The author points out that, like pretty much everything else in the conventional-wisdom canon, the 50 percent divorce rate is a myth:
It has to do with how you look at the statistic. If the variables were constant, then a simple equation might work to come up with the divorce rate. But a lot of things are changing. And it is true that there are groups of people who have a 50 percent divorce rate: college dropouts who marry under the age of 25, for example. Couples married in the 1970s have a 30-year divorce rate of about 47 percent. A person who got married in the 1970s had a completely different upbringing and experience in life from someone who got married in the 1990s. It’s been very clear that divorce rates peaked in the 1970s and has been going down ever since.
[…] There’s the built-in incentive to identify crises. If you’re a researcher you can study them; if you’re an advocacy group you can get funding and support.
That last bit is really the heart of the problem.

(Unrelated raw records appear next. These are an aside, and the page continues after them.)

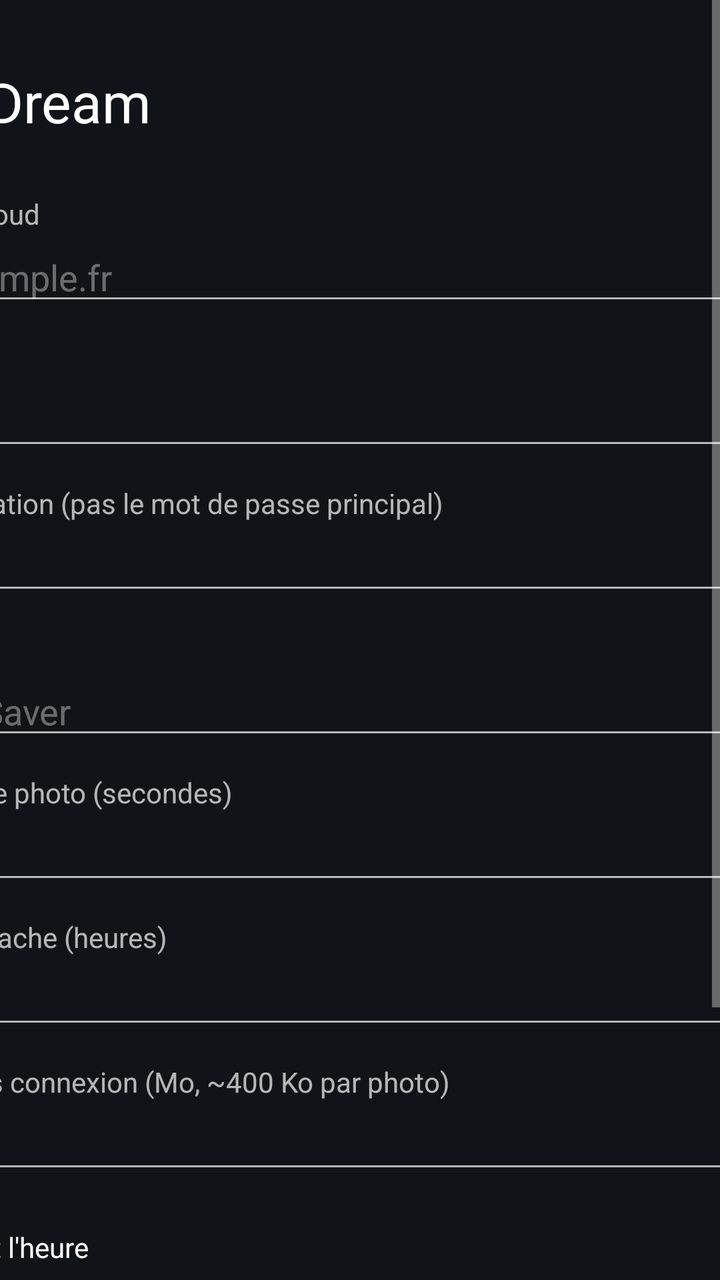
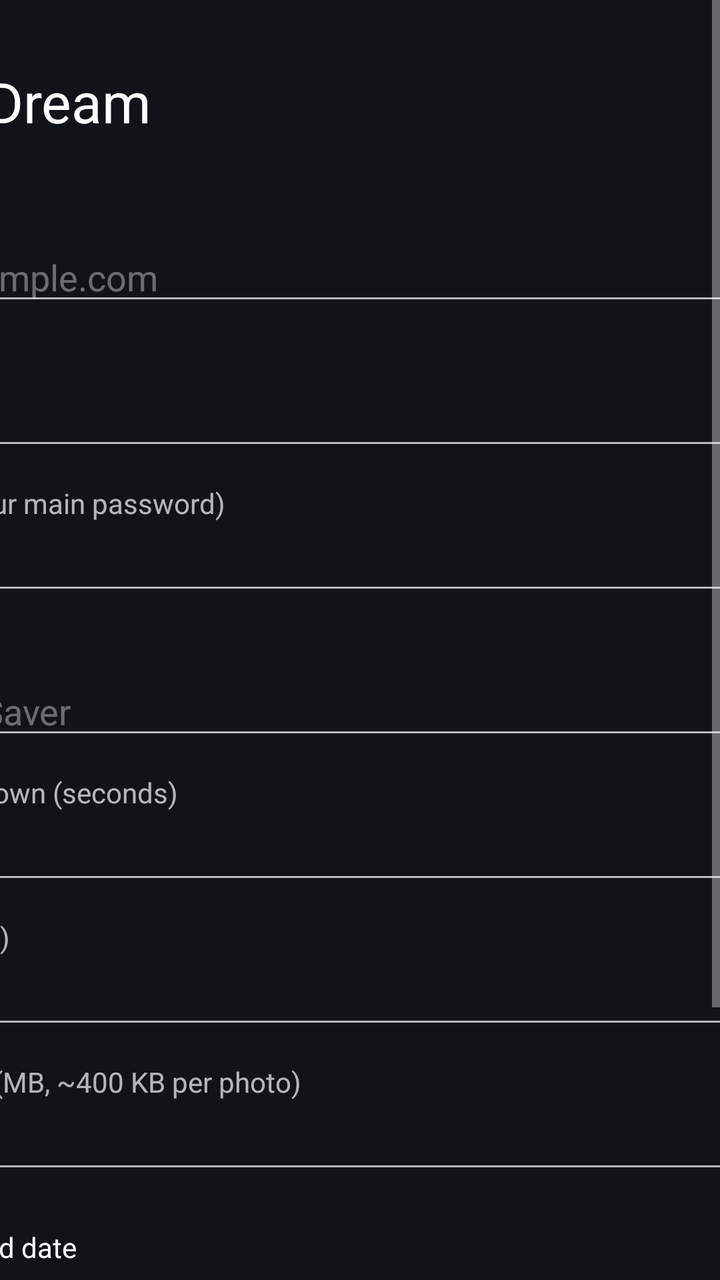

An Android layout rendered at two revisions. The XML below is the earlier revision; the diff shows what the commit changed to produce the second picture.
<!-- AndroidManifest.xml: application theme Theme.NextcloudDream -->
<!-- res/layout/activity_main.xml -->
<?xml version="1.0" encoding="utf-8"?>
<ScrollView xmlns:android="http://schemas.android.com/apk/res/android"
    android:layout_width="match_parent"
    android:layout_height="match_parent"
    android:background="#101418">

    <LinearLayout
        android:layout_width="640dp"
        android:layout_height="wrap_content"
        android:layout_gravity="center_horizontal"
        android:orientation="vertical"
        android:paddingVertical="32dp">

        <TextView
            style="@style/ConfigTitle"
            android:text="@string/app_name" />

        <TextView
            style="@style/ConfigLabel"
            android:text="@string/config_server_url" />
        <EditText
            android:id="@+id/server_url"
            style="@style/ConfigField"
            android:hint="https://cloud.exemple.fr"
            android:inputType="textUri" />

        <TextView
            style="@style/ConfigLabel"
            android:text="@string/config_username" />
        <EditText
            android:id="@+id/username"
            style="@style/ConfigField"
            android:inputType="text" />

        <TextView
            style="@style/ConfigLabel"
            android:text="@string/config_app_password" />
        <EditText
            android:id="@+id/app_password"
            style="@style/ConfigField"
            android:inputType="textPassword" />

        <TextView
            style="@style/ConfigLabel"
            android:text="@string/config_folder" />
        <EditText
            android:id="@+id/folder_path"
            style="@style/ConfigField"
            android:hint="/Photos/ScreenSaver"
            android:inputType="text" />

        <TextView
            style="@style/ConfigLabel"
            android:text="@string/config_slide_interval" />
        <EditText
            android:id="@+id/slide_interval"
            style="@style/ConfigField"
            android:inputType="number" />

        <TextView
            style="@style/ConfigLabel"
            android:text="@string/config_sync_interval" />
        <EditText
            android:id="@+id/sync_interval"
            style="@style/ConfigField"
            android:inputType="number" />

        <TextView
            style="@style/ConfigLabel"
            android:text="@string/config_max_cache" />
        <EditText
            android:id="@+id/max_cache"
            style="@style/ConfigField"
            android:inputType="number" />

        <CheckBox
            android:id="@+id/show_clock"
            android:layout_width="wrap_content"
            android:layout_height="wrap_content"
            android:layout_marginTop="16dp"
            android:text="@string/config_show_clock"
            android:textColor="#FFFFFF" />

        <CheckBox
            android:id="@+id/show_photo_info"
            android:layout_width="wrap_content"
            android:layout_height="wrap_content"
            android:text="@string/config_show_photo_info"
            android:textColor="#FFFFFF" />

        <LinearLayout
            android:layout_width="match_parent"
            android:layout_height="wrap_content"
            android:layout_marginTop="24dp"
            android:orientation="horizontal">

            <Button
                android:id="@+id/save_button"
                android:layout_width="0dp"
                android:layout_height="wrap_content"
                android:layout_weight="1"
                android:text="@string/config_save" />

            <Button
                android:id="@+id/test_button"
                android:layout_width="0dp"
                android:layout_height="wrap_content"
                android:layout_marginStart="16dp"
                android:layout_weight="1"
                android:text="@string/config_test" />
        </LinearLayout>

        <TextView
            android:id="@+id/status"
            android:layout_width="match_parent"
            android:layout_height="wrap_content"
            android:layout_marginTop="16dp"
            android:textColor="#B0FFFFFF"
            android:textSize="16sp" />
    </LinearLayout>
</ScrollView>
<!-- resources referenced by this layout -->
<resources>
  <string name="app_name">Nextcloud Dream</string>
  <string name="config_app_password">Mot de passe d\'application (pas le mot de passe principal)</string>
  <string name="config_folder">Dossier de photos</string>
  <string name="config_max_cache">Cache de secours hors connexion (Mo, ~400 Ko par photo)</string>
  <string name="config_save">Enregistrer et synchroniser</string>
  <string name="config_server_url">URL du serveur Nextcloud</string>
  <string name="config_show_clock">Afficher la date et l\'heure</string>
  <string name="config_show_photo_info">Afficher la date et le lieu de la photo</string>
  <string name="config_slide_interval">Durée d\'affichage d\'une photo (secondes)</string>
  <string name="config_sync_interval">Rafraîchissement du cache (heures)</string>
  <string name="config_test">Tester la connexion</string>
  <string name="config_username">Identifiant</string>
  <style name="ConfigField">
          <item name="android:layout_width">match_parent</item>
          <item name="android:layout_height">wrap_content</item>
          <item name="android:textColor">#FFFFFF</item>
          <item name="android:textColorHint">#60FFFFFF</item>
          <item name="android:importantForAutofill">no</item>
          <item name="android:singleLine">true</item>
      </style>
  <style name="ConfigLabel">
          <item name="android:layout_width">wrap_content</item>
          <item name="android:layout_height">wrap_content</item>
          <item name="android:layout_marginTop">12dp</item>
          <item name="android:textColor">#B0FFFFFF</item>
          <item name="android:textSize">14sp</item>
      </style>
  <style name="ConfigTitle">
          <item name="android:layout_width">wrap_content</item>
          <item name="android:layout_height">wrap_content</item>
          <item name="android:layout_marginBottom">16dp</item>
          <item name="android:textColor">#FFFFFF</item>
          <item name="android:textSize">28sp</item>
      </style>
  <style name="Theme.NextcloudDream" parent="Theme.AppCompat.NoActionBar">
          <item name="android:windowBackground">@android:color/black</item>
          <item name="colorAccent">#0082C9</item>
      </style>
</resources>

<!-- the commit's change to res/layout/activity_main.xml (unified diff, before → after) -->
@@ -21,7 +21,7 @@
         <EditText
             android:id="@+id/server_url"
             style="@style/ConfigField"
-            android:hint="https://cloud.exemple.fr"
+            android:hint="@string/config_server_url_hint"
             android:inputType="textUri" />
 
         <TextView
@@ -46,7 +46,7 @@
         <EditText
             android:id="@+id/folder_path"
             style="@style/ConfigField"
-            android:hint="/Photos/ScreenSaver"
+            android:hint="@string/config_folder_hint"
             android:inputType="text" />
 
         <TextView
<!-- resource entries referenced after the edit -->
@@ -1,17 +1,19 @@
 <!-- resources referenced by this layout -->
 <resources>
-  <string name="app_name">Nextcloud Dream</string>
-  <string name="config_app_password">Mot de passe d\'application (pas le mot de passe principal)</string>
-  <string name="config_folder">Dossier de photos</string>
-  <string name="config_max_cache">Cache de secours hors connexion (Mo, ~400 Ko par photo)</string>
-  <string name="config_save">Enregistrer et synchroniser</string>
-  <string name="config_server_url">URL du serveur Nextcloud</string>
-  <string name="config_show_clock">Afficher la date et l\'heure</string>
-  <string name="config_show_photo_info">Afficher la date et le lieu de la photo</string>
-  <string name="config_slide_interval">Durée d\'affichage d\'une photo (secondes)</string>
-  <string name="config_sync_interval">Rafraîchissement du cache (heures)</string>
-  <string name="config_test">Tester la connexion</string>
-  <string name="config_username">Identifiant</string>
+  <string name="app_name" translatable="false">Nextcloud Dream</string>
+  <string name="config_app_password">App password (not your main password)</string>
+  <string name="config_folder">Photo folder</string>
+  <string name="config_folder_hint" translatable="false">/Photos/ScreenSaver</string>
+  <string name="config_max_cache">Offline fallback cache (MB, ~400 KB per photo)</string>
+  <string name="config_save">Save and sync</string>
+  <string name="config_server_url">Nextcloud server URL</string>
+  <string name="config_server_url_hint">https://cloud.example.com</string>
+  <string name="config_show_clock">Show the time and date</string>
+  <string name="config_show_photo_info">Show where and when the photo was taken</string>
+  <string name="config_slide_interval">Time each photo is shown (seconds)</string>
+  <string name="config_sync_interval">Refresh interval (hours)</string>
+  <string name="config_test">Test connection</string>
+  <string name="config_username">Username</string>
   <style name="ConfigField">
           <item name="android:layout_width">match_parent</item>
           <item name="android:layout_height">wrap_content</item>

We see this in human rights circles all the time, researchers and advocates inflating their numbers to make it seem like ‘their’ issue is the real ticking time bomb in Africa or wherever.